◆ **The problem**
Throughout the listing below, show every line in which "class" occurs.

◆ **Data for the task**
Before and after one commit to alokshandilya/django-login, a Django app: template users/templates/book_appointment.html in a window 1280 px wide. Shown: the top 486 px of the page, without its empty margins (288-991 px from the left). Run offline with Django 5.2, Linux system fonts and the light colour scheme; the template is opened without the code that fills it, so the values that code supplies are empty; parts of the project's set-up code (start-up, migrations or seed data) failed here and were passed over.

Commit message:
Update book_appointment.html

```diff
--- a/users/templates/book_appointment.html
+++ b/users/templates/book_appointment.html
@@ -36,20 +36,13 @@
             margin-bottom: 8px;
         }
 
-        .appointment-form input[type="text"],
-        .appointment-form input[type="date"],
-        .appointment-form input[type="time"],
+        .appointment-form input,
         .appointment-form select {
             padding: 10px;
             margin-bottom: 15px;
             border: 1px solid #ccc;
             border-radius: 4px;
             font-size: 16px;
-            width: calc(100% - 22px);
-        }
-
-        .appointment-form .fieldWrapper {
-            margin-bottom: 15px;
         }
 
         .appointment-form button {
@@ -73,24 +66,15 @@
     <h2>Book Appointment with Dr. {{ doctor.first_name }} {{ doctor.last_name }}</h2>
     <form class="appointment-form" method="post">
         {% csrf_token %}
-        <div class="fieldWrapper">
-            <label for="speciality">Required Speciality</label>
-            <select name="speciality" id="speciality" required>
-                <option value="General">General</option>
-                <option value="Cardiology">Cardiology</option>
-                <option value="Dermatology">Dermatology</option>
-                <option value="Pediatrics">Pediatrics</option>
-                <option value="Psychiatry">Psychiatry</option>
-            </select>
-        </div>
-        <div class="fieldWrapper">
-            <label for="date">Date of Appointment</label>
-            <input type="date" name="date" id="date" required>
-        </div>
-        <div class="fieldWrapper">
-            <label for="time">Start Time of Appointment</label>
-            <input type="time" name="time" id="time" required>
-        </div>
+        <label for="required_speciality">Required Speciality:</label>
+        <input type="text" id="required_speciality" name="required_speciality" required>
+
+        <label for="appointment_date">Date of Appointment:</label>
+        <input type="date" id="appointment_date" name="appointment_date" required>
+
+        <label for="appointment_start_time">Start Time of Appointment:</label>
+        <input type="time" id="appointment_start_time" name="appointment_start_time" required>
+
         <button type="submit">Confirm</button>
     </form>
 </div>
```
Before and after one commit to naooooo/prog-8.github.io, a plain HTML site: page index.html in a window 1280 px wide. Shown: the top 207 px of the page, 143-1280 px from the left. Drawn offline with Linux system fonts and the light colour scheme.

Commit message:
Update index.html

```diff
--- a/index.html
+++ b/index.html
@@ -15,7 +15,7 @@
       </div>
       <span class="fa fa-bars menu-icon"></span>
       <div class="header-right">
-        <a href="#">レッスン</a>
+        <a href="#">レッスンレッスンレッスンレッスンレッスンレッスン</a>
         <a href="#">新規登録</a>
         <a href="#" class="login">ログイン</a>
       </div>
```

◆ **Solution below**
     <form class="appointment-form" method="post">
-        <div class="fieldWrapper">
-        <div class="fieldWrapper">
-        <div class="fieldWrapper">
       <span class="fa fa-bars menu-icon"></span>
       <div class="header-right">
         <a href="#" class="login">ログイン</a>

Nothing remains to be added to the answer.